Britain braces for the axe to fall in emergency budget
Britain's new coalition government is expected to unveil big cuts in public spending and significant tax increases in an emergency budget due Tuesday, after inheriting a record public deficit.
Chancellor of the Exchequer George Osborne will deliver the Conservative-Liberal Democrats' budget to parliament at 1130 GMT after the coalition took power following last month's general election.
Finance minister Osborne confirmed Sunday that his emergency budget would include a levy on banks.
"What I'm determined to do is to make sure that the measures are tough but they're also fair," Osborne told BBC television.
"What we're clear about is that all parts of society are going to have to make a contribution."
Meanwhile, preparing millions of public sector workers for savage cuts, Prime Minister David Cameron said it was "fair" that they should face a squeeze on pay and pensions.
"There is no way of dealing with an 11 percent budget deficit just by hitting either the rich or the welfare scrounger," he said in a weekend interview with The Times newspaper.
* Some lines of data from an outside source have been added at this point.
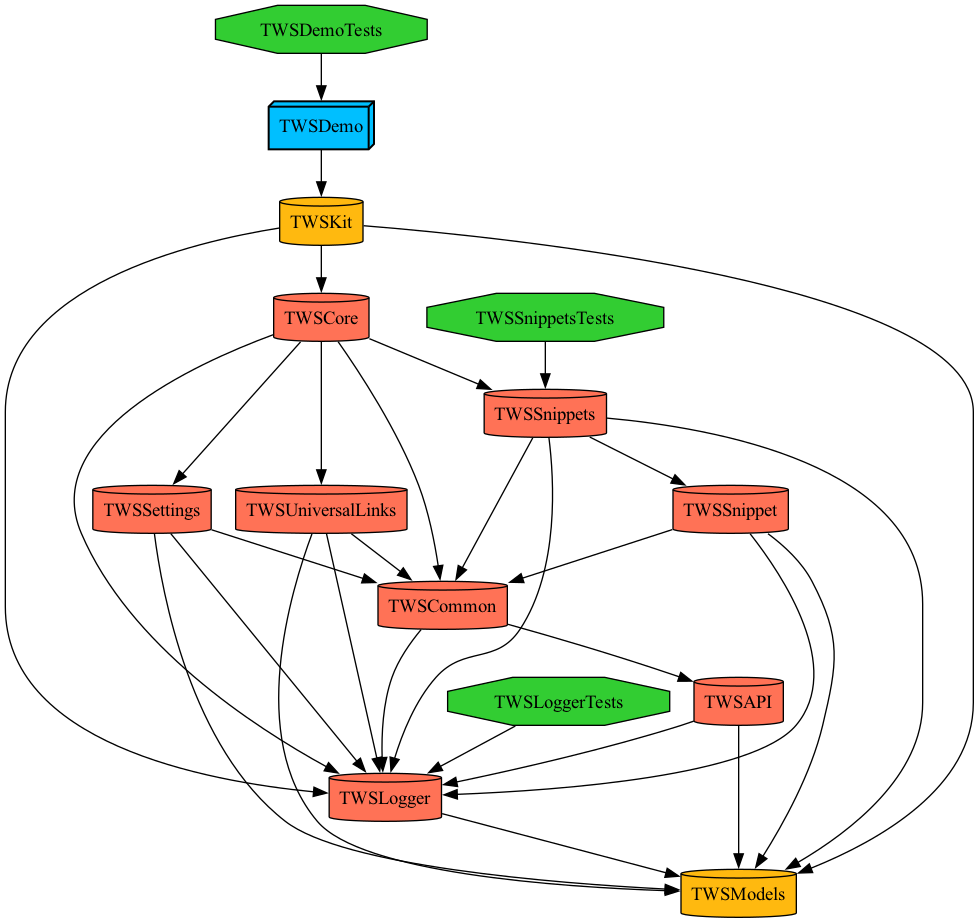
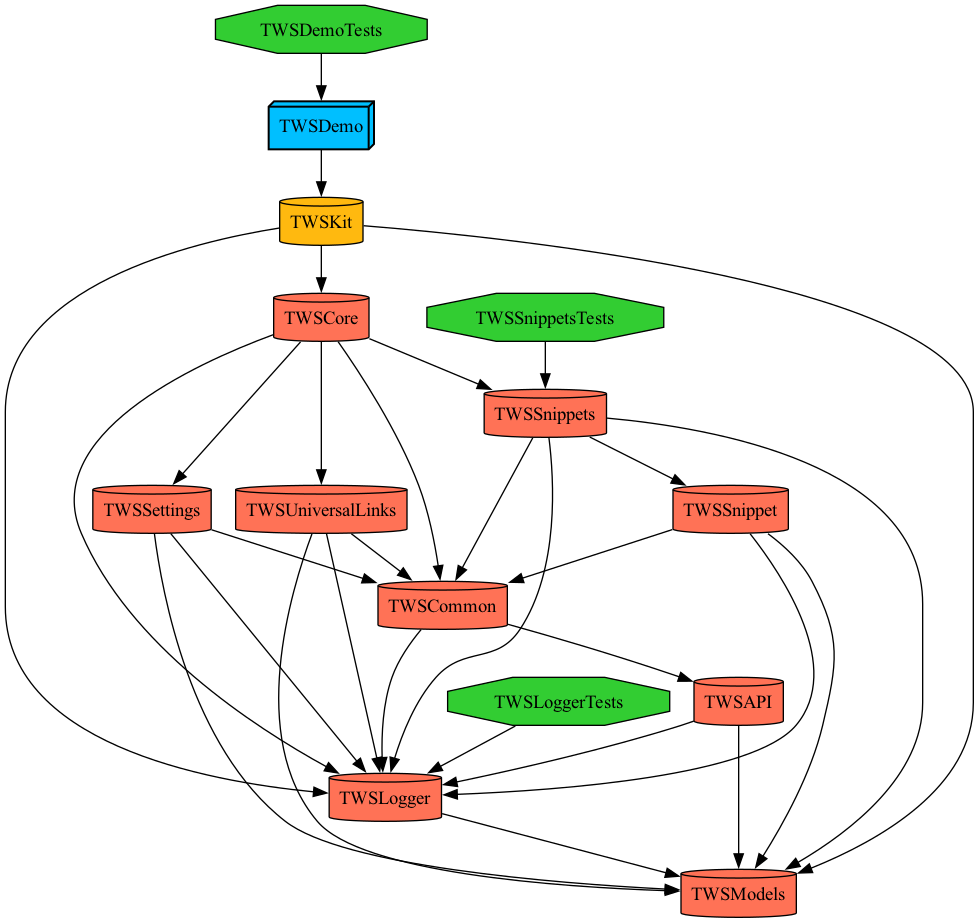
Moved documentCatalog further in app

Changed region(s): [[0.6742, 0.9404, 0.8274, 1.0]]

diff --git a/Project.swift b/Project.swift
@@ -186,7 +186,7 @@ let project = Project(
         .target(
             name: "TWSModels",
             destinations: .iOS,
-            product: .framework,
+            product: .staticFramework,
             bundleId: "com.inova.twsmodels",
             deploymentTargets: .iOS(deploymentTarget()),
             sources: ["TWSModels/Sources/**"],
Osborne was reportedly ready to announce a freeze in welfare benefit payments.
But the opposition Labour party, ousted at the May 6 general election after 13 years in power, warned moving too swiftly to make cuts could endanger a fragile economic recovery.
"We have to be very cautious about the rate at which money is taken out of the British economy," said the party's finance spokesman Alistair Darling.
Osborne is seeking to save tens of billions of pounds as state borrowing is forecast to reach 155 billion pounds (230 billion dollars, 185 billion euros), or 10.5 percent of gross domestic product (GDP), in the year to March 2011.
Britain's public deficit had rocketed to a record-high of 156 billion pounds in the 2009/10 fiscal year which ended in March, as severe recession hit tax revenues and as the government spent billions of pounds on bailing out banks.
Reports late Monday meanwhile said Osborne's announcement will include a sweetener in a bid to draw some of the poison from the toughest budget in decades, with the rate at which people start paying tax rising by 1,000 pounds.
The move, which was heavily trailed in the British media, will mean that nearly 900,000 people earning less than 7,475 pounds a year will pay no tax, said the BBC.
Deputy Prime Minister Nick Clegg warned in a message to his Liberal Democrat supporters the day before the budget that it would be "one of the hardest things we will ever have to do."
"But I assure you, the alternative is worse: rising debts, higher interest rates, less growth and fewer opportunities."
The government said last week that it had decided to axe or suspend projects planned by the former Labour government that would have cost about 11.0 billion pounds.
The coalition had already announced plans in May to cut spending by about 6.2 billion pounds in 2010/11.
Osborne is also expected to unveil tax increases in Tuesday's budget. Media reports suggest that he will raise VAT -- a tax on goods and services -- to 20 percent from 17.5.
The chancellor is also set to raise capital gains tax -- or profits from the sale of assets such as second homes -- and introduce a levy on banks.
Britain's economy is predicted to grow by only 2.6 percent in 2011 as it recovers from a record recession that ended late last year, according to the Office for Budgetary Responsibility (OBR), an independent fiscal watchdog set up by the new government.
That compared with a 3.25-percent expansion forecast by the previous Labour government.
© 2010 AFP